◆ **ABOUT THIS TASK**
Your answer must repeat all of the entries word for word, without any images.

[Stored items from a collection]
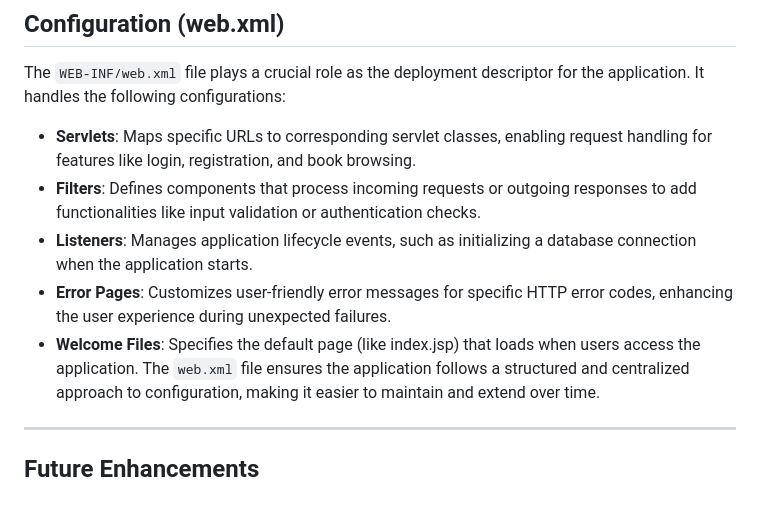
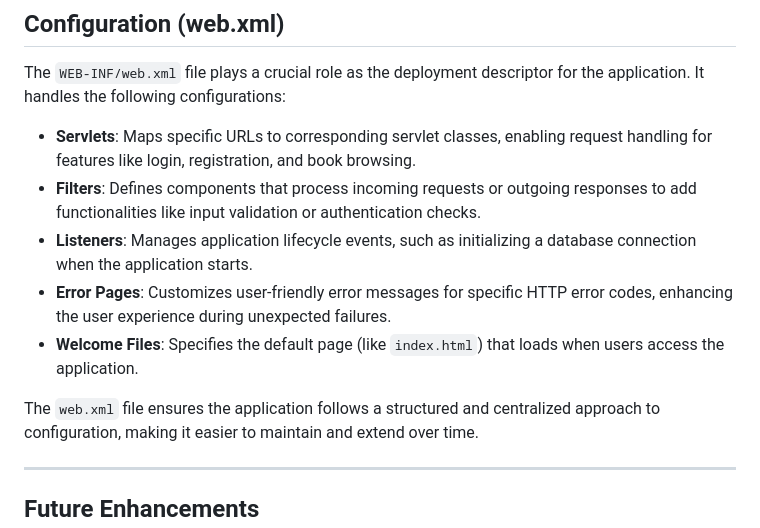
Before and after one commit to ManojModhale/Online_Book_Store, a Markdown page: README.md, the part around the change. Rendered like a GitHub page; blank space fills up the shorter version.

```diff
--- a/README.md
+++ b/README.md
@@ -156,11 +156,13 @@ online-bookstore/
 ## Configuration (web.xml)
 
 The `WEB-INF/web.xml` file plays a crucial role as the deployment descriptor for the application. It handles the following configurations:
+
 - **Servlets**: Maps specific URLs to corresponding servlet classes, enabling request handling for features like login, registration, and book browsing.
 - **Filters**: Defines components that process incoming requests or outgoing responses to add functionalities like input validation or authentication checks.
 - **Listeners**: Manages application lifecycle events, such as initializing a database connection when the application starts.
 - **Error Pages**: Customizes user-friendly error messages for specific HTTP error codes, enhancing the user experience during unexpected failures.
-- **Welcome Files**: Specifies the default page (like index.jsp) that loads when users access the application.
+- **Welcome Files**: Specifies the default page (like `index.html`) that loads when users access the application.
+
 The `web.xml` file ensures the application follows a structured and centralized approach to configuration, making it easier to maintain and extend over time.
 
 ---
```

◆ **SOLUTION TO THIS EXERCISE**
Before and after one commit to ManojModhale/Online_Book_Store, a Markdown page: README.md, the part around the change. Rendered like a GitHub page; blank space fills up the shorter version.

```diff
--- a/README.md
+++ b/README.md
@@ -156,11 +156,13 @@ online-bookstore/
 ## Configuration (web.xml)
 
 The `WEB-INF/web.xml` file plays a crucial role as the deployment descriptor for the application. It handles the following configurations:
+
 - **Servlets**: Maps specific URLs to corresponding servlet classes, enabling request handling for features like login, registration, and book browsing.
 - **Filters**: Defines components that process incoming requests or outgoing responses to add functionalities like input validation or authentication checks.
 - **Listeners**: Manages application lifecycle events, such as initializing a database connection when the application starts.
 - **Error Pages**: Customizes user-friendly error messages for specific HTTP error codes, enhancing the user experience during unexpected failures.
-- **Welcome Files**: Specifies the default page (like index.jsp) that loads when users access the application.
+- **Welcome Files**: Specifies the default page (like `index.html`) that loads when users access the application.
+
 The `web.xml` file ensures the application follows a structured and centralized approach to configuration, making it easier to maintain and extend over time.
 
 ---
```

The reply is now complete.